The Croatian National Theatre is another key symbol of Zagreb. When night falls upon the streets and squares of the city, another life is starting here – on stage.
It has been this way since 1895, when the Habsburg Emperor Franz Josef ceremoniously opened the theatre with a silver hammer as if saying: ‘Let the show go on’.The neo-Baroque building is the centrepiece and symbol of Marshal Tito Square, where the Well of Life by sculptor Ivan Meštrovi? is another striking feature.
The atmosphere generated by the Croatian National Theatre is not only as a result of its memorable façade and outer beauty – it derives from the illusion of worlds and destinies changing right before your eyes, created at the hands of inspired artists. This ambience surrounds the Well of Life monument and the nearby Zagreb University building which always seems to be swarming with young people, and happens to be proudly guarded by another of Meštrovi?’s sculptures, the History of the Croats. Even the nearby Theatre Café exudes its own special atmosphere.
Ilica is the backbone of Zagreb. It can be measured either in simple kilometres or by the number of chance encounters that happen down it every day. You will never see it deserted – there is always traffic down it, whether it is just passers-by, young businessmen with their briefcases, flirty girls with their eyes cast on the glittering merchandise in the shop windows, or humming trams on the night shift. The street was first mentioned more than five centuries ago. Ever since, Ilica has grown together with the city of Zagreb. Ilica is dynamic whatever the time of day or night. Just a few steps away from Ilica is the city’s funicular, forever shuttling up and down between just two stops, the shortest link between the Lower Town and Upper Town. At the upper terminus, you will find yourself at the foot of Lotrš?ak, the 13th-century defence tower. This monument is pretty hard to miss, but even if you fail to see it, you will certainly hear it, however strange this might sound at first. For more than a century, the cannon mounted at the very top of the tower has been fired at noon every day. On Sundays, a leisurely stroll or a short tram ride down Ilica will bring you to an antique fair. On display you will find little treasures from a grandmother’s chest of drawers, remnants of a bygone ages, keepsakes that will tell you stories of their owners and their destinies. Lined with shop windows and restaurants, cafés and pastry shops, Ilica is comprised of living elements that give the street its own special character.

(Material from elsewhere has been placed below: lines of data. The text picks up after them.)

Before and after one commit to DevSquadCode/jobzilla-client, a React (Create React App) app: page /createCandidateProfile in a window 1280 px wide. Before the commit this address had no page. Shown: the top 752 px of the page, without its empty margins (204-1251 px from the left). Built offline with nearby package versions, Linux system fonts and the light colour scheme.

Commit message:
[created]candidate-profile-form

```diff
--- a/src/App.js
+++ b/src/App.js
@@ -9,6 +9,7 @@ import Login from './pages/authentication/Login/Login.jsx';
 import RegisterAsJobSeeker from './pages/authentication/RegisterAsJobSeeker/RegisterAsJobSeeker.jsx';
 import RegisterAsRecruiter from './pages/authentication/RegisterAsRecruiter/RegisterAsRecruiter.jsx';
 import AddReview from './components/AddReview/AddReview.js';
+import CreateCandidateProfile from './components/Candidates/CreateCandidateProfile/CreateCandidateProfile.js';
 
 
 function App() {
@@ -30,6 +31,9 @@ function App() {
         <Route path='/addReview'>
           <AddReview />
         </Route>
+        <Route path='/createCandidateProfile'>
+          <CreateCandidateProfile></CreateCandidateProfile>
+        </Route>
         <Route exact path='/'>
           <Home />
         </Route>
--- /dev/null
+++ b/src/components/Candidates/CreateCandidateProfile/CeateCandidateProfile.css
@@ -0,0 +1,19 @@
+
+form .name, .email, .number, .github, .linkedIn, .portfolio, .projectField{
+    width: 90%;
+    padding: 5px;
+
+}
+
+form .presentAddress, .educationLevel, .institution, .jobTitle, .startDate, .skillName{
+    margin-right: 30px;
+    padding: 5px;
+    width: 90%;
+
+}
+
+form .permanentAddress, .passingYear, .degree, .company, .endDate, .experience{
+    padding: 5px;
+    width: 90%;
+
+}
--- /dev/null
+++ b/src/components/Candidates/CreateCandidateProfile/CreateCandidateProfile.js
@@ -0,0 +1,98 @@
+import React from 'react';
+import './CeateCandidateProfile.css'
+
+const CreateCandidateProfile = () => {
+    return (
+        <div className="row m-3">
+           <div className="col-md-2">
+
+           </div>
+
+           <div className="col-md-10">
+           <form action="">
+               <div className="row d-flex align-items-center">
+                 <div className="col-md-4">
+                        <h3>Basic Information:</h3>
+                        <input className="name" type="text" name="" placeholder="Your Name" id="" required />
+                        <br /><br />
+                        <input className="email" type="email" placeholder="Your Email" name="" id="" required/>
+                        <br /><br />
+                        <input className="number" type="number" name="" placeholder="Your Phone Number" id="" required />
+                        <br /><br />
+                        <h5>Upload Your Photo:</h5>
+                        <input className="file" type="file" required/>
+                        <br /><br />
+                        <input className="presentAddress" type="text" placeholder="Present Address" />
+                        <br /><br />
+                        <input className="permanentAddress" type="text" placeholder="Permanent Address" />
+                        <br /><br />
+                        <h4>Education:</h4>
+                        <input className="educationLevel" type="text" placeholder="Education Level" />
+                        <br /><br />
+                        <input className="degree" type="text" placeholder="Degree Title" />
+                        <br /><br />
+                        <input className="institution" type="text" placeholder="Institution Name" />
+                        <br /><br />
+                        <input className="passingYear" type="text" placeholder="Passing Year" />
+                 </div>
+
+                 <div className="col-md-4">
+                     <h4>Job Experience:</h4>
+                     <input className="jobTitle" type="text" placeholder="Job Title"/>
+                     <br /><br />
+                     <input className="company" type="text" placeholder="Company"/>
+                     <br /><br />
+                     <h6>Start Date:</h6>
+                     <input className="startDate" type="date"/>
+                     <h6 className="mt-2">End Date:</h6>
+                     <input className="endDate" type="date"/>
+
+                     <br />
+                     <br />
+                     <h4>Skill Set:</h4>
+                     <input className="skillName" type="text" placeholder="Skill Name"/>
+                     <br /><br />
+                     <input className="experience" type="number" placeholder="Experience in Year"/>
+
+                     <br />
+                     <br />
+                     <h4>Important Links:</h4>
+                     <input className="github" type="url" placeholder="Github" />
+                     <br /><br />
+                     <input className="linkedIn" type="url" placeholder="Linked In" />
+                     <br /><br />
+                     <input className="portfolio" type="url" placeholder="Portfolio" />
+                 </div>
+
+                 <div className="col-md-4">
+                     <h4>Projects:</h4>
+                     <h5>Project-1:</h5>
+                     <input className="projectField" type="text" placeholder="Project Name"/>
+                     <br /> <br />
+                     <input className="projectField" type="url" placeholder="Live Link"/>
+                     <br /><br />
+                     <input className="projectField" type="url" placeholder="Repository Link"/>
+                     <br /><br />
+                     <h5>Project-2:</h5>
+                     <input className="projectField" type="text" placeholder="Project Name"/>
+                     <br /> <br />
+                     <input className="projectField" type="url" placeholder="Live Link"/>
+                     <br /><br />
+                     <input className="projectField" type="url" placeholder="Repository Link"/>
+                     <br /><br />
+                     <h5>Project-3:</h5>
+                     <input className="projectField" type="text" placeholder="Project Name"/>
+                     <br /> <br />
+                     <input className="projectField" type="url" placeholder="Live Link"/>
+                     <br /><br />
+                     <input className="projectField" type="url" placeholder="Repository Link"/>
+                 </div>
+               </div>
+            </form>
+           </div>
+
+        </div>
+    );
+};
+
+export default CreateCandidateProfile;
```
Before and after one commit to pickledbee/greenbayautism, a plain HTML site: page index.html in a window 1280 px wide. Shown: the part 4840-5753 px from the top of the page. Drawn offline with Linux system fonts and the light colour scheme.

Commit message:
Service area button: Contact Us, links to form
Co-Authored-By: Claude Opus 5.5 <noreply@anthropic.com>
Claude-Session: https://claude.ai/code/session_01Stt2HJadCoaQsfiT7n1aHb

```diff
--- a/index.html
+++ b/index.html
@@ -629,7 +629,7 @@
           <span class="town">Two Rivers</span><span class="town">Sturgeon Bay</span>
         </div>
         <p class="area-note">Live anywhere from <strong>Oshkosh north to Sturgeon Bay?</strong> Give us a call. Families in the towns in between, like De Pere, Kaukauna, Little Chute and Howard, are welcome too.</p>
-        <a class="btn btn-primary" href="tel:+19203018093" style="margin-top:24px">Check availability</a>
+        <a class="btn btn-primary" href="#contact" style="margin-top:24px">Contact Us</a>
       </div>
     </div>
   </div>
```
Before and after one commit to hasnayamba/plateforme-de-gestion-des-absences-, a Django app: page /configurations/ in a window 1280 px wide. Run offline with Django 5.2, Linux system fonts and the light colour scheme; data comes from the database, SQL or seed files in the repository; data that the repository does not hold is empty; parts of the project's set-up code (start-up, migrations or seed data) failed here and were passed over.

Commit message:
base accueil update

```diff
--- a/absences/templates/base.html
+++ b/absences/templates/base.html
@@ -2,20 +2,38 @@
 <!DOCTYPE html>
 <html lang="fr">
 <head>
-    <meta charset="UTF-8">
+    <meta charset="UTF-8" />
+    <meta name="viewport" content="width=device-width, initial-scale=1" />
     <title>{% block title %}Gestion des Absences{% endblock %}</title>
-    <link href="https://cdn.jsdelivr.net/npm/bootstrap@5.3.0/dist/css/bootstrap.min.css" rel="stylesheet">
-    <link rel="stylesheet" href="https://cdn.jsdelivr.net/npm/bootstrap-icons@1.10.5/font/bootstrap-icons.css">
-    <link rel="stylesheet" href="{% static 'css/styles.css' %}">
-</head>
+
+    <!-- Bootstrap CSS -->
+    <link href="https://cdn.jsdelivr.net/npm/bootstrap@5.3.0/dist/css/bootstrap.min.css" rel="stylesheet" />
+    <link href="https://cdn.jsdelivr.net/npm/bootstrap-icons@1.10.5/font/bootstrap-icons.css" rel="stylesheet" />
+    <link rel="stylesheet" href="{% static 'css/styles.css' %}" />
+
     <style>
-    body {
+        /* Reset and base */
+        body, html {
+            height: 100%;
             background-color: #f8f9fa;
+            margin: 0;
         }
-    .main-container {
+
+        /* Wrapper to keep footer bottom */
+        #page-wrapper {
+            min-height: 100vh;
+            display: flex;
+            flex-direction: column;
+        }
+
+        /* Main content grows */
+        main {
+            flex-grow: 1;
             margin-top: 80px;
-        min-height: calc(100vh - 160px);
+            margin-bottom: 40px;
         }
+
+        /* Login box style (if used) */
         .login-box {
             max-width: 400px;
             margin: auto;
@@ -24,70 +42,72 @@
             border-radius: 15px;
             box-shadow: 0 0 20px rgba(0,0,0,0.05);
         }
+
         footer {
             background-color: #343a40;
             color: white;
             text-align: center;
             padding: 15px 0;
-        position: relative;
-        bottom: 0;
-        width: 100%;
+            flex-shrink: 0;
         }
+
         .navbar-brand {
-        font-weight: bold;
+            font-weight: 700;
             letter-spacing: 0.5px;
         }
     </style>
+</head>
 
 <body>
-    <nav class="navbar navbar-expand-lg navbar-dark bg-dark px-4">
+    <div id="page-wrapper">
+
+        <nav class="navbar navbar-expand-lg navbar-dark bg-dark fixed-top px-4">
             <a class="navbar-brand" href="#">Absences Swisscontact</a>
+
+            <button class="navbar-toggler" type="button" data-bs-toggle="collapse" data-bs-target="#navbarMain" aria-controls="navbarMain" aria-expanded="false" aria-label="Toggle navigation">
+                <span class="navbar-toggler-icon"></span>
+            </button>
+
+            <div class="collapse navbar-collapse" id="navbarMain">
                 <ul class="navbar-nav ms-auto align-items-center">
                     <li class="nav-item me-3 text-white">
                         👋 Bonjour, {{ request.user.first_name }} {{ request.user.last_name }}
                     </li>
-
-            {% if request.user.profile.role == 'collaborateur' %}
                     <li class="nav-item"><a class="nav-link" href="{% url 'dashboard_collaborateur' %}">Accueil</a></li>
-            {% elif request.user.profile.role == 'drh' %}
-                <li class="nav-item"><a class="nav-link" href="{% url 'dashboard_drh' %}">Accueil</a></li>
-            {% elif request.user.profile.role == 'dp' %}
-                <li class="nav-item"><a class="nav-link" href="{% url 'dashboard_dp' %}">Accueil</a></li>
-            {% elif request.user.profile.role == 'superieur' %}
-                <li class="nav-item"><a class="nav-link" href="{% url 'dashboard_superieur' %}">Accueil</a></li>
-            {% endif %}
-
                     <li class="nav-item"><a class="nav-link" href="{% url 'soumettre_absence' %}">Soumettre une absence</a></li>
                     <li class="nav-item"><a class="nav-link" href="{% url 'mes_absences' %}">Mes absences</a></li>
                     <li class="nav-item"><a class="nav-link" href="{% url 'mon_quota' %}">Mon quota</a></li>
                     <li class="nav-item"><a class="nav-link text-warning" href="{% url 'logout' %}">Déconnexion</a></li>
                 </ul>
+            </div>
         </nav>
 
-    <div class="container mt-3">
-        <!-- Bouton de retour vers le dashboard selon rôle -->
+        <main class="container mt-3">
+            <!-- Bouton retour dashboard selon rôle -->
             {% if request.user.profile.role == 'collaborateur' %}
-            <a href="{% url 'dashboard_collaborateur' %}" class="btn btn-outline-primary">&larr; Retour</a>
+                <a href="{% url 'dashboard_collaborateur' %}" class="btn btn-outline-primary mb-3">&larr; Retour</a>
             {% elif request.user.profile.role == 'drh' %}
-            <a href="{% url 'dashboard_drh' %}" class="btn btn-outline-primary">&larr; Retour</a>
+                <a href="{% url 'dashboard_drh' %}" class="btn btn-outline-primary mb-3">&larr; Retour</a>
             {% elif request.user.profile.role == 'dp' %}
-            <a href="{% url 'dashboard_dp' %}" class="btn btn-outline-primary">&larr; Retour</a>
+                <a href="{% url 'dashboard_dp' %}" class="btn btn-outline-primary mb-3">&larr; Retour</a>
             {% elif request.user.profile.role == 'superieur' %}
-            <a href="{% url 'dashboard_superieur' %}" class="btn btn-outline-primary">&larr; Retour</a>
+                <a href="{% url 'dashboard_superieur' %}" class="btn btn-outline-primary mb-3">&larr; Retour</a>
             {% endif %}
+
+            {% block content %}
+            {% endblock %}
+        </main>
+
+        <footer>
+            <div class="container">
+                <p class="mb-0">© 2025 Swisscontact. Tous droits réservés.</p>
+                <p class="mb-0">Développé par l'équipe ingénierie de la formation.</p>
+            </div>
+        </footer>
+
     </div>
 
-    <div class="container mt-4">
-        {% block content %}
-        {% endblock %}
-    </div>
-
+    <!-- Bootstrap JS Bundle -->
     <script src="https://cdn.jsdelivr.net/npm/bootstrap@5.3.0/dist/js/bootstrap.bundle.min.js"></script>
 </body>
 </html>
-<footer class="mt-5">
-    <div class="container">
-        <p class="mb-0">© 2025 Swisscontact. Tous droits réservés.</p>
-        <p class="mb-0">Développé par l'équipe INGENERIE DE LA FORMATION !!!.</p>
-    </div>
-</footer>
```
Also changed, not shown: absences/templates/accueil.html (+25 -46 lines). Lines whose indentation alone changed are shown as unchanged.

Information courtey of Zagreb National Tourism Board
Discover a wealth of information on travelling by Motorhome, Caravan or Boat when planning your holiday or trip of a lifetime
Which ever way you wish to travel, do it with style!